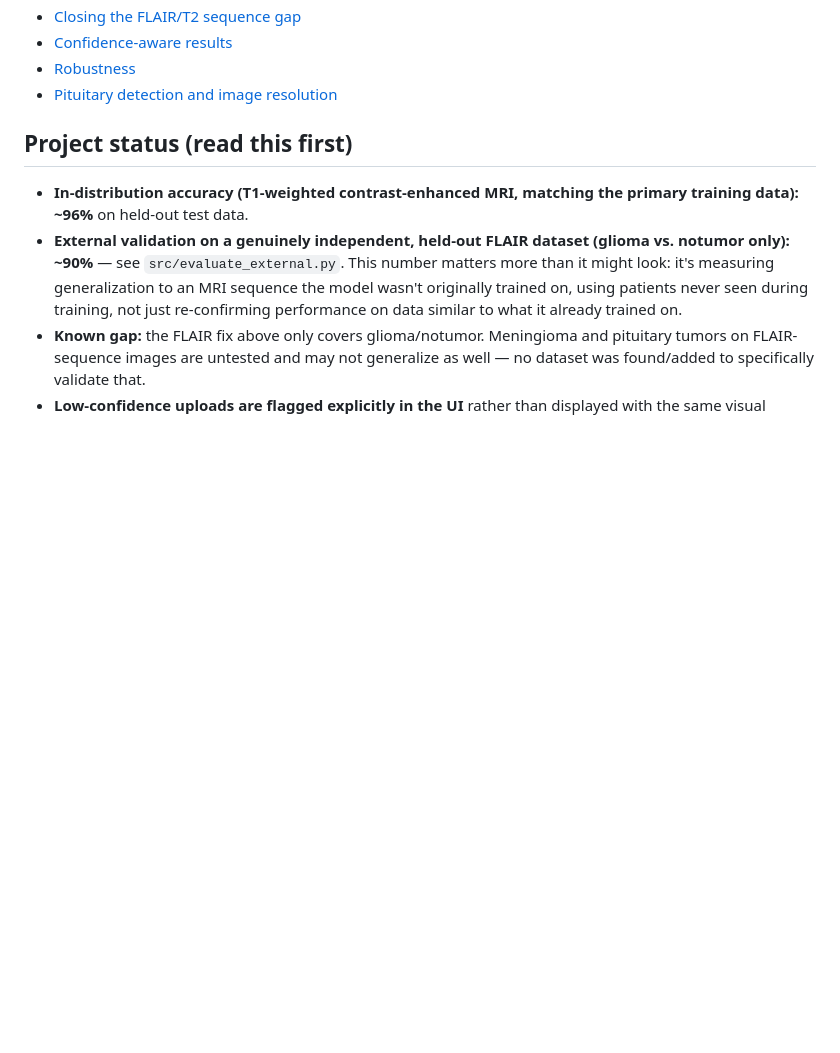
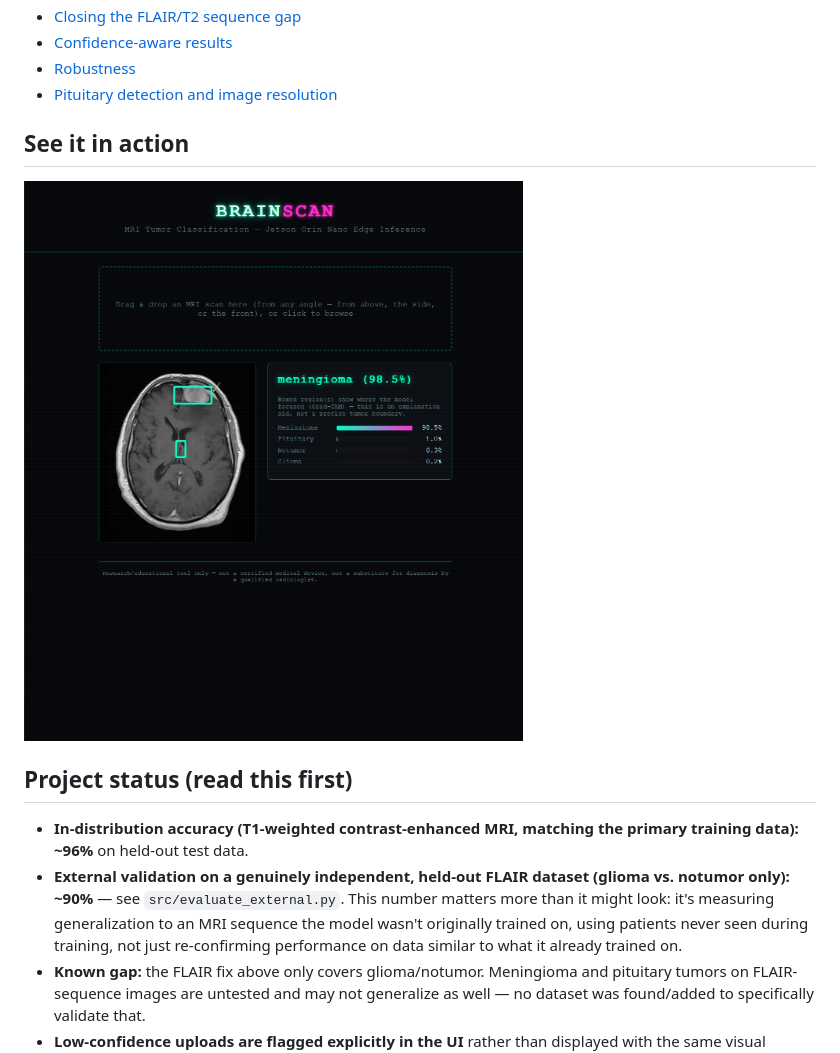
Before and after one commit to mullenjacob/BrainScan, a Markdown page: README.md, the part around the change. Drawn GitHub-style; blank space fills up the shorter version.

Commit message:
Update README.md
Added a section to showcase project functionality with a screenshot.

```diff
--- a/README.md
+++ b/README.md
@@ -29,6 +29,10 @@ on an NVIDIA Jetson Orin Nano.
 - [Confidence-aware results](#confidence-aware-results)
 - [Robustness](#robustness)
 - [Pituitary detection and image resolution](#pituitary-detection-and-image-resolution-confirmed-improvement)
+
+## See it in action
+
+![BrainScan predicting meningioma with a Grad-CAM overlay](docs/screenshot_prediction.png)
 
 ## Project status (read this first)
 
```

+ + + +

TASK REQUIREMENTS
Lines holding "README": give how many there are in the entries above, and nothing more.

ANSWER TO THE PROBLEM
4